For additional information, please read my blog post, Digging Deeper—Questions to Ask an Outsourced 3(16) or Fiduciary Provider.
The ERISA Fidelity Bond is to “…provide protection to the plan against loss because of acts of fraud or dishonesty on the part of the plan official, directly or through connivance with others.” There are a few 3(16) fiduciaries that, like TAG, have taken the stance where both the 3(16) AND the Plan Sponsor need to be covered by an ERISA Bond. To give you some background, the Employee Retirement Income Security Act of 1974 requires that every person who handles ERISA plan assets be covered by a Fidelity Bond. The Fidelity Bonds basic purpose is to protect against theft of ERISA plan assets. The limits on these bonds are 10% of plan assets, capped at a maximum payout of $500,000. It is crystal clear that a Plan Sponsor is required to have this Bond. If the employer chooses to outsource to a 3(16) Plan Administrator, does this trigger the need for a second Bond? Does the Plan Administrator have the authority to direct money and make decisions on your client’s plan? Yes, indeed.

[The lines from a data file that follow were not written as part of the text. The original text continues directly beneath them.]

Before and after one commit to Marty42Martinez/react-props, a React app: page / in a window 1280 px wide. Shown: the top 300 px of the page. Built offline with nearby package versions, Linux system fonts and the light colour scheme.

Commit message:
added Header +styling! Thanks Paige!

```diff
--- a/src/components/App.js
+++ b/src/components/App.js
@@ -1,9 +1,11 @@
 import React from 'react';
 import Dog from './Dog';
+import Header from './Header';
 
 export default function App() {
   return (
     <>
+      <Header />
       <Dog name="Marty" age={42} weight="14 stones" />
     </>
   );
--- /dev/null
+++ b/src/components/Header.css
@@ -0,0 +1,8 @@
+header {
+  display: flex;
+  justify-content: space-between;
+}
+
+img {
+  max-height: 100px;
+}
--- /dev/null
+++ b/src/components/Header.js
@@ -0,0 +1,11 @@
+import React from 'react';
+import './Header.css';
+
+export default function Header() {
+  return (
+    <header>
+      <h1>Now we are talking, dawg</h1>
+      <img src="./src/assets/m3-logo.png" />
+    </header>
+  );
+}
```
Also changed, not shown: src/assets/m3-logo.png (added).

The 3(16) needs to be bonded as well, for each company. As with fiduciary insurance, there is a very small population of people that know how to do this—but there are some great programs out there. NAPLIA runs a program wherein a 3(16) like TAG can offer an ‘umbrella’ bond solution that covers both the 3(16) and the Plan Sponsor; this is what we do. Again, ask the questions so that you know this basic risk is covered—by all parties!
For more on ERISA Fidelity Bonds, read this article from NAPA: 5 Things People Get Wrong About ERISA Fidelity Bonds

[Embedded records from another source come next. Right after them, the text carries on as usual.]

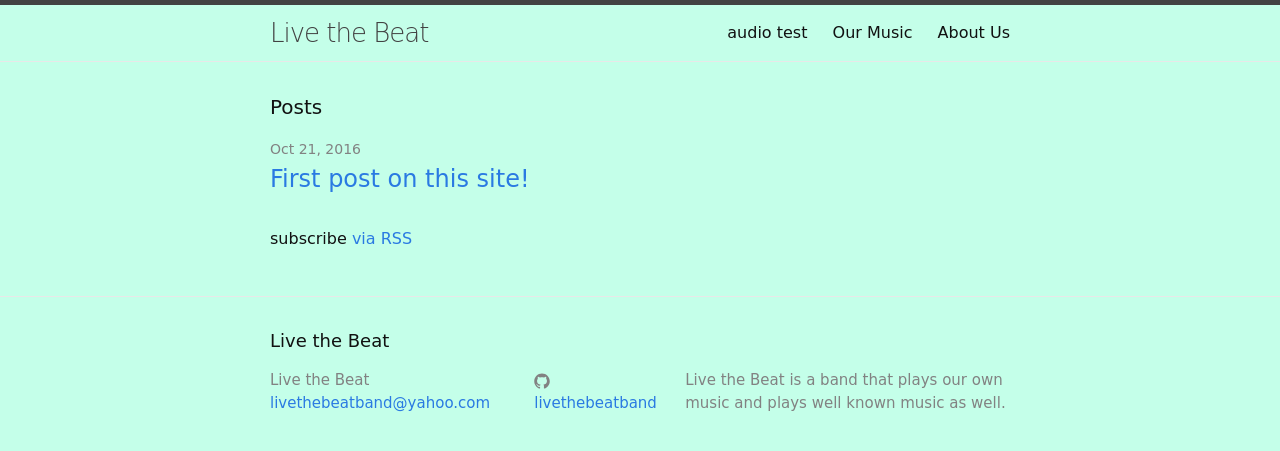
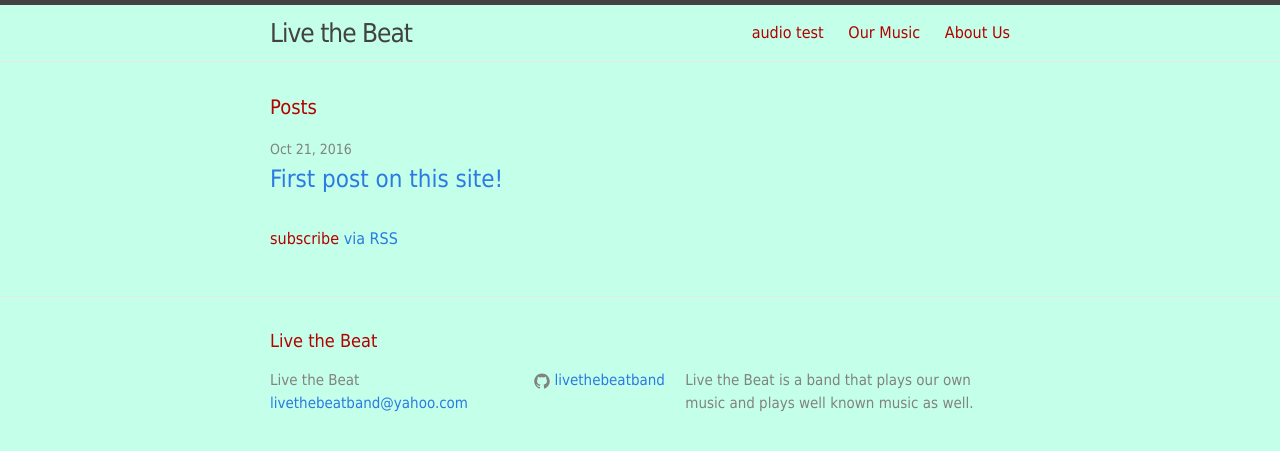
Before and after one commit to livethebeatband/livethebeatband.github.io, a Jekyll site: the page built from index.html, in a window 1280 px wide. Shown: the top 451 px of the page. Built offline with Jekyll 4.4.1, drawn with Linux system fonts in a browser that asks for light colours.

Commit message:
Update main.scss

```diff
--- a/css/main.scss
+++ b/css/main.scss
@@ -6,7 +6,7 @@
 
 
 // Our variables
-$base-font-family: "Comic Sans MS", cursive, sans-serif;
+$base-font-family: Tahoma, Geneva, sans-serif;
 $base-font-size:   16px;
 $base-font-weight: 400;
 $small-font-size:  $base-font-size * 0.875;
@@ -14,7 +14,7 @@ $base-line-height: 1.5;
 
 $spacing-unit:     30px;
 
-$text-color:       #111;
+$text-color:       #b20101;
 $background-color: #c4ffe9;
 $brand-color:      #2a7ae2;
 
```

and this article to learn about the differences between ERISA Bonds and Fiduciary Liability Insurance